CDC first came into being on July 1, 1946, as the Communicable Disease Center. The new organization, a direct descendent of the wartime Malaria Control in War Areas (MCWA) agency, initially focused on fighting malaria by killing mosquitoes. It took on its current name in 1992, after also being known as the National Communicable Disease Center (1946–1967), the Center for Disease Control (1970–1980) and the Centers for Disease Control (1980–1992). From its origins with a limited mission on a single floor of a small building in Atlanta, CDC has grown to become the nation’s premier health promotion, prevention, and preparedness agency—and a global leader in public health—with a 15-acre headquarters campus (still in Atlanta) and additional offices in Cincinnati, Ohio; Durham, N.C.; Fort Collins, Colo.; Hyattsville, Md.; Morgantown, West Virginia; Pittsburgh; San Juan, Puerto Rico; Spokane, Wash.; and Washington, D.C.
CDC and the Agency for Toxic Substances and Disease Registry (ATSDR) together have more than 9,000 full-time permanent staff as well as approximately 5,000 contract workers. (Although ATSDR is an independent operating division within DHS, CDC performs many of its administrative functions.)
CDC’s headquarters building, located at 1600 Clifton Road in Atlanta, houses employees from across the agency, particularly the Office of the Director, the Emergency Operations Center, and the Office of Terrorism Preparedness and Emergency Response.
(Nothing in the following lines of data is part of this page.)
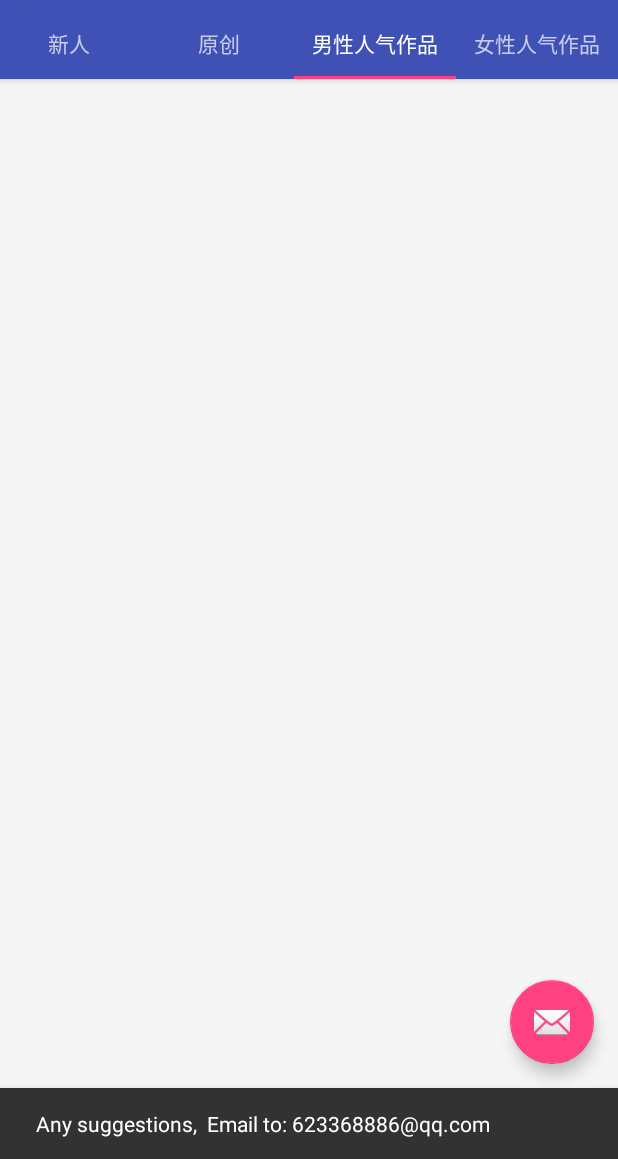
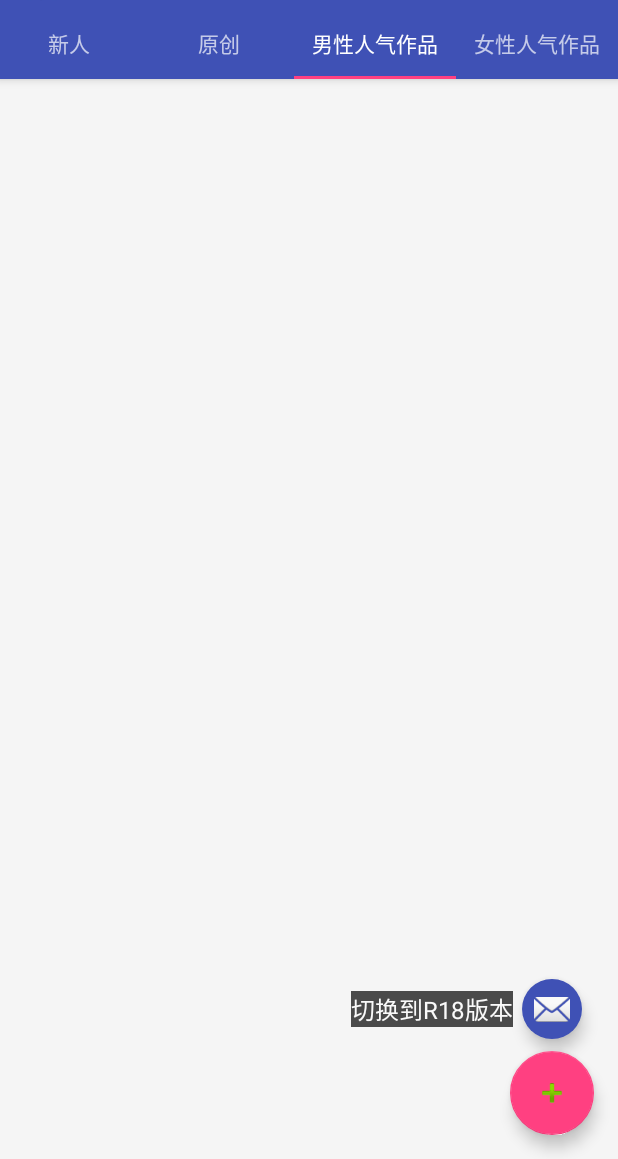
Before and after one commit to allsunny/PixivClient, an Android app: the screen it shows after launch (MainActivity), after a tap on an icon or button, on a phone screen of 412 x 824 dp, the part 77-1236 px from its top. Run offline under Robolectric (Android 15) with nearby library versions, the phone set to English and light mode, and no system bars; libraries missing offline, so code that uses them is left out: com.handmark.pulltorefresh; plain views replace PullToRefreshListView; pictures from the network do not load; 5 statements that could not run were skipped.

Commit message:
Add mini floating action button

```diff
--- a/app/build.gradle
+++ b/app/build.gradle
@@ -11,9 +11,10 @@ android {
         versionCode 1
         versionName "1.0"
     }
+
     buildTypes {
         release {
-            minifyEnabled true
+            minifyEnabled false
             proguardFiles getDefaultProguardFile('proguard-android.txt'), 'proguard-rules.pro'
         }
     }
--- a/app/src/main/java/com/example/zero/pixivclient/Jsoup/JsoupTool.java
+++ b/app/src/main/java/com/example/zero/pixivclient/Jsoup/JsoupTool.java
@@ -26,8 +26,6 @@ import javax.net.ssl.X509TrustManager;
 public class JsoupTool {
     private static JsoupTool instance = null;
     private static final String URL = "http://www.pixiv.net";
-    private static final String MODE = "/member_illust.php?mode=big&amp;";
-    private static final String MODE2 = "/member_illust.php?mode=big";
 
     private JsoupTool() {
         trustEveryone();
@@ -86,10 +84,7 @@ public class JsoupTool {
             for (Element url : urls) {
                 imageInfo = new ImageInfo();
 
-            //    Log.e("bbbbbb",url.toString());
-//                Log.e("ccccc",url.attr("href"));
                 imageInfo.setImageTitle(url.attr("a"));
-             //   imageInfo.setImageUrl(url.attr("src"));
                 imageInfo.setImageUrl(getImageUrl(url.attr("href")));
                 imgList.add(imageInfo);
             }
@@ -116,7 +111,6 @@ public class JsoupTool {
 
         String mode = doc.getElementsByAttributeValueContaining("onclick","mode=big")
                 .select("img[src$=.jpg]").attr("src");
-//        Log.e("result", mode);
         return  mode;
     }
 
--- a/app/src/main/java/com/example/zero/pixivclient/ui/MainActivity.java
+++ b/app/src/main/java/com/example/zero/pixivclient/ui/MainActivity.java
@@ -14,6 +14,7 @@ import android.support.v7.widget.Toolbar;
 import android.view.View;
 import android.view.Menu;
 import android.view.MenuItem;
+import android.widget.TextView;
 
 import com.example.zero.pixivclient.R;
 
@@ -43,11 +44,21 @@ public class MainActivity extends AppCompatActivity {
         ab.setDisplayHomeAsUpEnabled(true);      //显示图标 ←
 
         FloatingActionButton fab = (FloatingActionButton) findViewById(R.id.fab);
+        final FloatingActionButton fab2 = (FloatingActionButton) findViewById(R.id.fab2);
+        final TextView textView = (TextView)findViewById(R.id.text);
         fab.setOnClickListener(new View.OnClickListener() {
             @Override
             public void onClick(View view) {
-                Snackbar.make(view, "Any suggestions,  Email to: 623368886@qq.com", Snackbar.LENGTH_LONG)
-                        .setAction("Action", null).show();
+                fab2.setVisibility(View.VISIBLE);
+                textView.setVisibility(View.VISIBLE);
+            }
+        });
+
+        fab2.setOnClickListener(new View.OnClickListener() {
+            @Override
+            public void onClick(View view) {
+                fab2.setVisibility(View.INVISIBLE);
+                textView.setVisibility(View.INVISIBLE);
             }
         });
 
@@ -112,11 +123,19 @@ public class MainActivity extends AppCompatActivity {
         // automatically handle clicks on the Home/Up button, so long
         // as you specify a parent activity in AndroidManifest.xml.
         int id = item.getItemId();
+        switch (id) {
+            case R.id.action_statement:
+                Snackbar.make(mToolbar, "本APP仅为学习开发使用,所有图片抓取自http://www.pixiv.net/,版权归原作者所有", Snackbar.LENGTH_SHORT)
+                        .setAction("Action", null).show();
+                break;
 
-        //noinspection SimplifiableIfStatement
-        if (id == R.id.action_statement) {
-            Snackbar.make(mToolbar, "本APP仅为学习开发使用,所有图片抓取自http://www.pixiv.net/,版权归原作者所有", Snackbar.LENGTH_LONG).setAction("Action", null).show();
-            return true;
+            case R.id.action_about:
+                Snackbar.make(mToolbar, "Any suggestions,  Email to: 623368886@qq.com", Snackbar.LENGTH_SHORT)
+                        .setAction("Action", null).show();
+                break;
+
+            default:
+                break;
         }
 
         return super.onOptionsItemSelected(item);
--- a/app/src/main/java/com/example/zero/pixivclient/ui/PageSectionFragment.java
+++ b/app/src/main/java/com/example/zero/pixivclient/ui/PageSectionFragment.java
@@ -45,7 +45,6 @@ public class PageSectionFragment extends Fragment {
 
     private static final int REQUEST_FINISHED = 100;
     private static final String KEY_CONTENT = "PageSectionFragment:CategoryId";
-//    private static final String URL = "http://www.pixiv.net/ranking.php?mode=";
     private static final String URL = "http://touch.pixiv.net/ranking.php?mode=";
 
 
--- a/app/src/main/res/layout/activity_main.xml
+++ b/app/src/main/res/layout/activity_main.xml
@@ -48,6 +48,32 @@
         android:layout_height="wrap_content"
         android:layout_gravity="bottom|end"
         android:layout_margin="@dimen/fab_margin"
-        android:src="@android:drawable/ic_dialog_email" />
+        android:src="@android:drawable/ic_input_add" />
+
+    <android.support.design.widget.FloatingActionButton
+        android:id="@+id/fab2"
+        android:layout_width="wrap_content"
+        android:layout_height="wrap_content"
+        android:layout_gravity="bottom|end"
+        android:src="@android:drawable/ic_dialog_email"
+        app:borderWidth="0dp"
+        android:backgroundTint="@color/colorPrimary"
+        android:layout_marginRight="24dp"
+        android:layout_marginBottom="80dp"
+        app:fabSize="mini"
+        android:visibility="invisible"/>
+
+    <TextView
+        android:id="@+id/text"
+        android:layout_width="wrap_content"
+        android:layout_height="wrap_content"
+        android:text="@string/change_to_r18"
+        android:layout_gravity="bottom|end"
+        android:layout_marginRight="70dp"
+        android:layout_marginBottom="88dp"
+        android:textSize="16sp"
+        android:textColor="#fafafa"
+        android:background="#B2000000"
+        android:visibility="invisible"/>
 
 </android.support.design.widget.CoordinatorLayout>
--- a/app/src/main/res/menu/menu_main.xml
+++ b/app/src/main/res/menu/menu_main.xml
@@ -7,4 +7,9 @@
         android:orderInCategory="100"
         android:title="@string/action_statement"
         app:showAsAction="never" />
+    <item
+        android:id="@+id/action_about"
+        android:orderInCategory="100"
+        android:title="@string/action_about"
+        app:showAsAction="never" />
 </menu>
--- a/app/src/main/res/values/strings.xml
+++ b/app/src/main/res/values/strings.xml
@@ -1,5 +1,7 @@
 <resources>
     <string name="app_name">Pixiv排行榜</string>
-    <string name="action_statement">声明</string>
     <string name="action_settings">Settings</string>
+    <string name="action_statement">特别声明</string>
+    <string name="action_about">关于作者</string>
+    <string name="change_to_r18">切换到R18版本</string>
 </resources>
```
Also on the Atlanta campus are its Global Communications Center, a state-of-the-art facility completed in 2005 and built to replace some of CDC′s aging infrastructure, which houses the agency′s public information center, an exhibit /education area, a conference center, distance learning facilities and a CDC visitor security processing area; the Emerging Infectious Diseases Laboratory (where scientists research pathogens that require the highest levels of safety precautions, such as Ebola, viral hemorrhagic fevers, monkeypox, and avian influenza); the Environmental Health Laboratory (where researchers use advanced laboratory science and innovative techniques to prevent diseases resulting from toxic chemical exposures in the environment); and the David J. Sencer CDC Museum. Originally called the Global Health Odyssey Museum, the facility is a Smithsonian affiliate that was established in 1996, in conjunction with CDC’s 50th anniversary and the Centennial Olympic Games; it was renamed last year in honor of the agency’s longest-serving director.
President Obama’s FY 2013 budget request for CDC/ATSDR is just over $11 billion, including $4.9 billion in base budget authority, a $660 million decrease from FY 2012 and $1.4 billion below FY 2010. It also includes a request for $903 million from the Affordable Care Act’s Prevention and Public Health Fund, an increase of $78 million above FY 2012, to invest in prevention and public health programs to improve health and restrain growth in health care costs.